MONGOLIA: Day 10 – Tsenkher Hot Springs

We leave White Lake (and the flies!) today and head towards Tsenker and its much anticipated hot springs.

The terrain is changing now with the open plains becoming even more vast and with fewer trees, we’re moving closer to steppe territory.

After a day’s drive, we arrive at our ger camp at Tsenker Hot Springs. There are no flies (hooray!) and the gers have a completely sealed roof (with just an opening for the stove pipe). This is a first for the trip as all other gers had an open roof (making for some chilly nights).

Due to the popularity of the hot springs, there are several ger camps located in this area. The water from the hot springs has high mineral content and folklore claims medicinal value. The surrounding area is also home to species of medicinal herbs.

Water from the springs comes out and 90 degrees celcius and is pumped to the ger camps and mixed with cooler water in their outdoor pools.

Tonight is the first night we have a significant amount of rain, and the wind is quite strong. I’m thankful that our ger roof is a closed one tonight!

The region is still suffering power outages but with a fire roaring in my ger, I’m comfortable as I can be and fall asleep listening to the sound of cuckoos and horses outside.


Wild Mongolia – Travel Diary

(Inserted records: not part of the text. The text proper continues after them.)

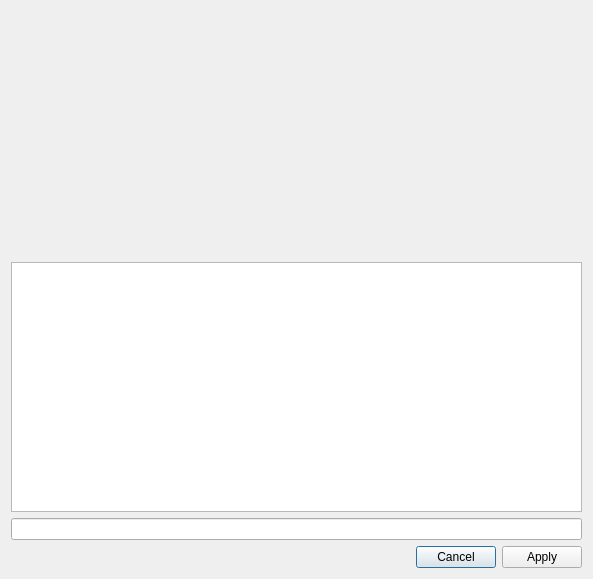
Above: src/filesharedlg.ui from psi-im/psi before the change. Below: the same form after it.
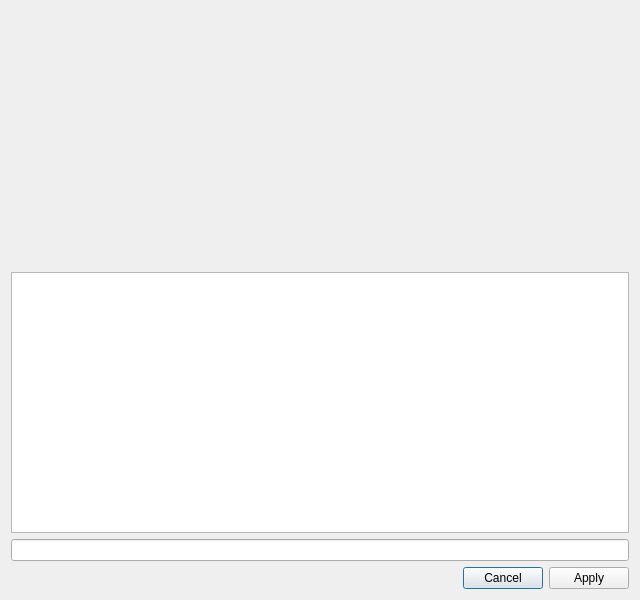
That is the form after the change. Custom widgets are drawn as their Qt base class.

```diff
--- a/src/filesharedlg.ui
+++ b/src/filesharedlg.ui
@@ -6,8 +6,8 @@
    <rect>
     <x>0</x>
     <y>0</y>
-    <width>593</width>
-    <height>579</height>
+    <width>640</width>
+    <height>600</height>
    </rect>
   </property>
   <property name="windowTitle">
```
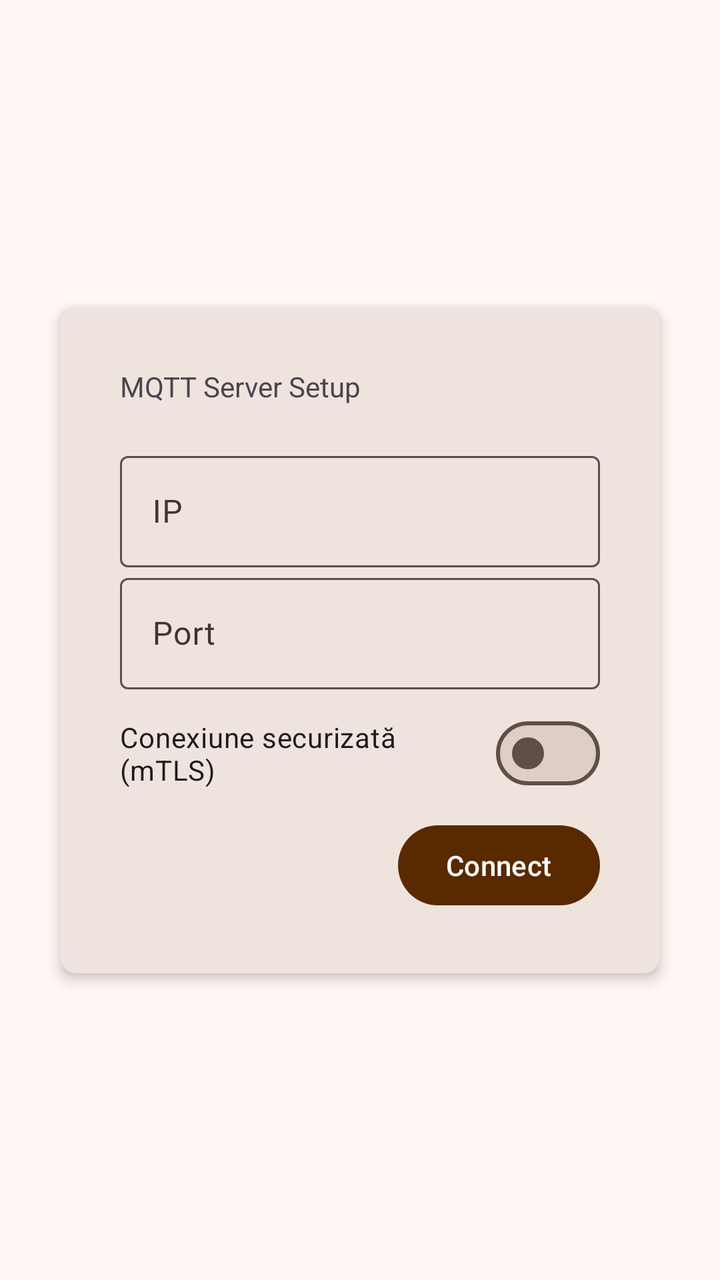
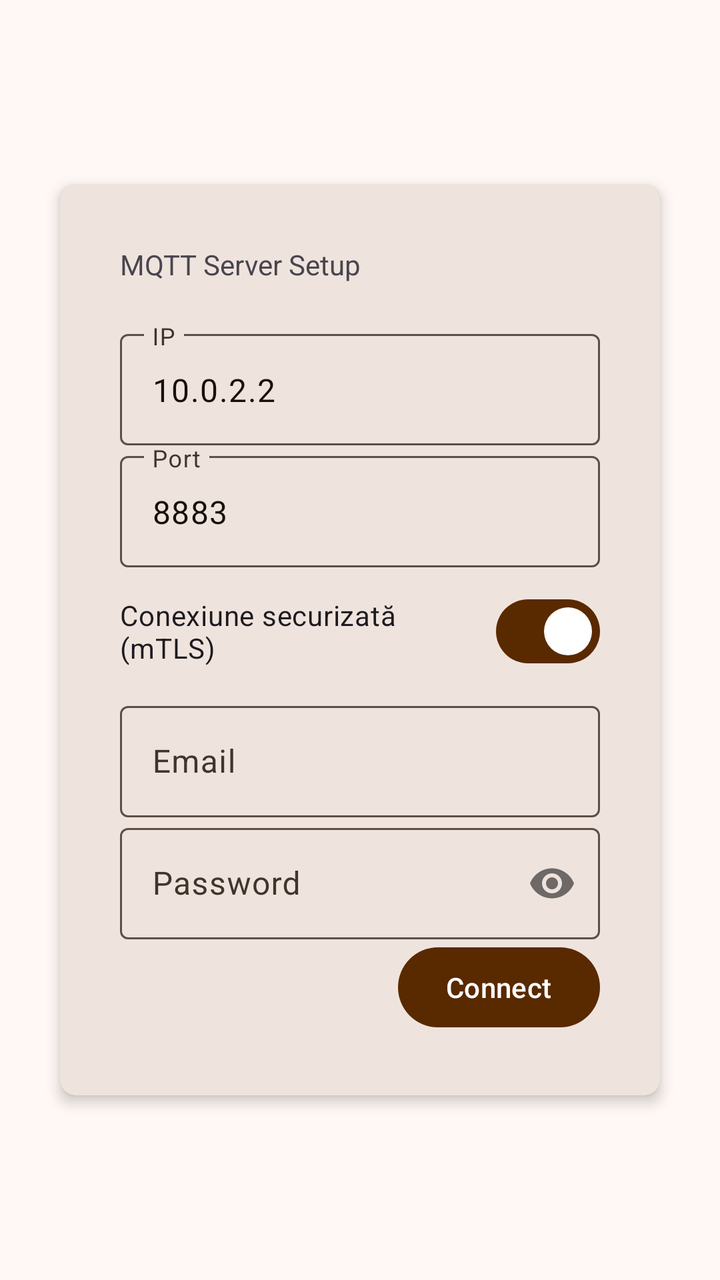

The first picture is an Android layout as it rendered before a commit; the second is the same layout after the commit. The layout source and the unified diff follow.
<!-- AndroidManifest.xml: activity theme ThemeOverlay.SSProject.MediumContrast -->
<!-- res/layout/activity_setup.xml -->
<?xml version="1.0" encoding="utf-8"?>
<androidx.constraintlayout.widget.ConstraintLayout xmlns:android="http://schemas.android.com/apk/res/android"
    xmlns:app="http://schemas.android.com/apk/res-auto"
    android:orientation="vertical"
    android:layout_width="match_parent"
    android:layout_height="match_parent">

    <com.google.android.material.card.MaterialCardView
        android:id="@+id/setup_card_view"
        android:layout_width="match_parent"
        android:layout_height="wrap_content"
        android:layout_margin="30dp"
        app:cardElevation="4dp"
        app:cardCornerRadius="8dp"
        app:strokeWidth="0dp"
        app:layout_constraintStart_toStartOf="parent"
        app:layout_constraintEnd_toEndOf="parent"
        app:layout_constraintTop_toTopOf="parent"
        app:layout_constraintBottom_toBottomOf="parent"
        app:layout_constraintWidth_max="350dp">

        <LinearLayout
            android:id="@+id/setup_card_view_layout"
            android:layout_width="match_parent"
            android:layout_height="wrap_content"
            android:layout_gravity="center_horizontal"
            android:orientation="vertical"
            android:padding="30dp">

            <TextView
                style="@style/TextAppearance.Material3.TitleLarge.Emphasized"
                android:id="@+id/setup_card_view_title"
                android:layout_width="wrap_content"
                android:layout_height="wrap_content"
                android:paddingBottom="20dp"
                android:text="@string/setup_title" />

            <com.google.android.material.textfield.TextInputLayout
                android:id="@+id/setup_card_view_ip_field_layout"
                android:layout_width="match_parent"
                android:layout_height="wrap_content"
                android:hint="@string/setup_hint_ip">

                <com.google.android.material.textfield.TextInputEditText
                    android:id="@+id/setup_card_view_ip_field"
                    android:layout_width="match_parent"
                    android:layout_height="wrap_content"
                    android:digits="@string/setup_ip_digits"
                    android:singleLine="true" />

            </com.google.android.material.textfield.TextInputLayout>

            <com.google.android.material.textfield.TextInputLayout
                android:id="@+id/setup_card_view_port_field_layout"
                android:layout_width="match_parent"
                android:layout_height="wrap_content"
                android:hint="@string/setup_hint_port">

                <com.google.android.material.textfield.TextInputEditText
                    android:id="@+id/setup_card_view_port_field"
                    android:layout_width="match_parent"
                    android:layout_height="wrap_content"
                    android:digits="@string/setup_port_digits"
                    android:inputType="phone"
                    android:singleLine="true" />

            </com.google.android.material.textfield.TextInputLayout>

            <com.google.android.material.materialswitch.MaterialSwitch
                android:id="@+id/setup_card_view_tls_switch"
                android:layout_width="match_parent"
                android:layout_height="wrap_content"
                android:layout_marginTop="8dp"
                android:layout_marginBottom="8dp"
                android:text="Conexiune securizată (mTLS)"
                android:checked="false" />

            <com.google.android.material.button.MaterialButton
                android:id="@+id/setup_card_view_connect_btn"
                android:layout_width="wrap_content"
                android:layout_height="wrap_content"
                android:layout_gravity="end|center"
                android:text="@string/setup_connect_btn" />

        </LinearLayout>

    </com.google.android.material.card.MaterialCardView>

</androidx.constraintlayout.widget.ConstraintLayout>
<!-- resources referenced by this layout -->
<resources>
  <string name="setup_connect_btn">Connect</string>
  <string name="setup_hint_ip">IP</string>
  <string name="setup_hint_port">Port</string>
  <string name="setup_ip_digits">1234567890.</string>
  <string name="setup_port_digits">1234567890</string>
  <string name="setup_title">MQTT Server Setup</string>
  <color name="md_theme_primary_mediumContrast">#592900</color>
  <color name="md_theme_onPrimary_mediumContrast">#FFFFFF</color>
  <color name="md_theme_primaryContainer_mediumContrast">#9C5E31</color>
  <color name="md_theme_onPrimaryContainer_mediumContrast">#FFFFFF</color>
  <color name="md_theme_secondary_mediumContrast">#493121</color>
  <color name="md_theme_onSecondary_mediumContrast">#FFFFFF</color>
  <color name="md_theme_secondaryContainer_mediumContrast">#856754</color>
  <color name="md_theme_onSecondaryContainer_mediumContrast">#FFFFFF</color>
  <color name="md_theme_tertiary_mediumContrast">#37380F</color>
  <color name="md_theme_onTertiary_mediumContrast">#FFFFFF</color>
  <color name="md_theme_tertiaryContainer_mediumContrast">#6F7041</color>
  <color name="md_theme_onTertiaryContainer_mediumContrast">#FFFFFF</color>
  <color name="md_theme_error_mediumContrast">#740006</color>
  <color name="md_theme_onError_mediumContrast">#FFFFFF</color>
  <color name="md_theme_errorContainer_mediumContrast">#CF2C27</color>
  <color name="md_theme_onErrorContainer_mediumContrast">#FFFFFF</color>
  <color name="md_theme_background_mediumContrast">#FFF8F5</color>
  <color name="md_theme_onBackground_mediumContrast">#221A15</color>
  <color name="md_theme_surface_mediumContrast">#FFF8F5</color>
  <color name="md_theme_onSurface_mediumContrast">#17100B</color>
  <color name="md_theme_surfaceVariant_mediumContrast">#F4DED3</color>
  <color name="md_theme_onSurfaceVariant_mediumContrast">#40342C</color>
  <color name="md_theme_outline_mediumContrast">#5E4F47</color>
  <color name="md_theme_outlineVariant_mediumContrast">#7A6A61</color>
  <color name="md_theme_inverseSurface_mediumContrast">#382E29</color>
  <color name="md_theme_inverseOnSurface_mediumContrast">#FFEDE5</color>
  <color name="md_theme_inversePrimary_mediumContrast">#FFB688</color>
  <color name="md_theme_primaryFixed_mediumContrast">#9C5E31</color>
  <color name="md_theme_onPrimaryFixed_mediumContrast">#FFFFFF</color>
  <color name="md_theme_primaryFixedDim_mediumContrast">#7F461C</color>
  <color name="md_theme_onPrimaryFixedVariant_mediumContrast">#FFFFFF</color>
  <color name="md_theme_secondaryFixed_mediumContrast">#856754</color>
  <color name="md_theme_onSecondaryFixed_mediumContrast">#FFFFFF</color>
  <color name="md_theme_secondaryFixedDim_mediumContrast">#6B4F3D</color>
  <color name="md_theme_onSecondaryFixedVariant_mediumContrast">#FFFFFF</color>
  <color name="md_theme_tertiaryFixed_mediumContrast">#6F7041</color>
  <color name="md_theme_onTertiaryFixed_mediumContrast">#FFFFFF</color>
  <color name="md_theme_tertiaryFixedDim_mediumContrast">#57572B</color>
  <color name="md_theme_onTertiaryFixedVariant_mediumContrast">#FFFFFF</color>
  <color name="md_theme_surfaceDim_mediumContrast">#D3C3BB</color>
  <color name="md_theme_surfaceBright_mediumContrast">#FFF8F5</color>
  <color name="md_theme_surfaceContainerLowest_mediumContrast">#FFFFFF</color>
  <color name="md_theme_surfaceContainerLow_mediumContrast">#FFF1EA</color>
  <color name="md_theme_surfaceContainer_mediumContrast">#F6E5DC</color>
  <color name="md_theme_surfaceContainerHigh_mediumContrast">#EADAD1</color>
  <color name="md_theme_surfaceContainerHighest_mediumContrast">#DFCEC6</color>
  <!-- unchanged entries left out for length: 1 -->
</resources>

<!-- the commit's change to res/layout/activity_setup.xml (unified diff, before → after) -->
@@ -46,6 +46,7 @@
                     android:layout_width="match_parent"
                     android:layout_height="wrap_content"
                     android:digits="@string/setup_ip_digits"
+                    android:text="@string/setup_default_emulator_ip"
                     android:singleLine="true" />
 
             </com.google.android.material.textfield.TextInputLayout>
@@ -62,6 +63,7 @@
                     android:layout_height="wrap_content"
                     android:digits="@string/setup_port_digits"
                     android:inputType="phone"
+                    android:text="@string/setup_default_tls_port"
                     android:singleLine="true" />
 
             </com.google.android.material.textfield.TextInputLayout>
@@ -73,7 +75,38 @@
                 android:layout_marginTop="8dp"
                 android:layout_marginBottom="8dp"
                 android:text="Conexiune securizată (mTLS)"
-                android:checked="false" />
+                android:checked="true" />
+
+            <com.google.android.material.textfield.TextInputLayout
+                android:id="@+id/setup_card_view_email_field_layout"
+                android:layout_width="match_parent"
+                android:layout_height="wrap_content"
+                android:hint="@string/setup_hint_email">
+
+                <com.google.android.material.textfield.TextInputEditText
+                    android:id="@+id/setup_card_view_email_field"
+                    android:layout_width="match_parent"
+                    android:layout_height="wrap_content"
+                    android:inputType="textEmailAddress"
+                    android:singleLine="true" />
+
+            </com.google.android.material.textfield.TextInputLayout>
+
+            <com.google.android.material.textfield.TextInputLayout
+                android:id="@+id/setup_card_view_password_field_layout"
+                android:layout_width="match_parent"
+                android:layout_height="wrap_content"
+                android:hint="@string/setup_hint_password"
+                app:passwordToggleEnabled="true">
+
+                <com.google.android.material.textfield.TextInputEditText
+                    android:id="@+id/setup_card_view_password_field"
+                    android:layout_width="match_parent"
+                    android:layout_height="wrap_content"
+                    android:inputType="textPassword"
+                    android:singleLine="true" />
+
+            </com.google.android.material.textfield.TextInputLayout>
 
             <com.google.android.material.button.MaterialButton
                 android:id="@+id/setup_card_view_connect_btn"
<!-- resource entries referenced after the edit -->
@@ -1,7 +1,11 @@
 <!-- resources referenced by this layout -->
 <resources>
   <string name="setup_connect_btn">Connect</string>
+  <string name="setup_default_emulator_ip">10.0.2.2</string>
+  <string name="setup_default_tls_port">8883</string>
+  <string name="setup_hint_email">Email</string>
   <string name="setup_hint_ip">IP</string>
+  <string name="setup_hint_password">Password</string>
   <string name="setup_hint_port">Port</string>
   <string name="setup_ip_digits">1234567890.</string>
   <string name="setup_port_digits">1234567890</string>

MONGOLIA: Day 9 – Khorgo volcano

Today is a free day, so Carol (a fellow hiking enthusiast) and I plan to hike out and up to Khorgo, an extinct volcano that lies in the middle of Khorgo-Terkhiin Tsagaan Nuur National Park.

The hike from the ger camp to the start of the lava field surrounding Khorgo is easy going. Once we we the lava fields, it looks like alien terrain.

Lava field around Khorgo

Carol is a retired geologist so she was dropping knowledge bombs along the way – what a great hiking buddy to have!

It’s tricky work to navigate the rocky terrain – the risk of rolling an ankle was high – but it was also quite fun. After some time, we reached the base of Khorgo and started climbing up.

At the top, we were rewarded with stunning views of the lava fields below and of Khorgo’s very dramatic crater.

Khorgo’s crater

Lava fields around Khorgo

Wild Mongolia – Travel Diary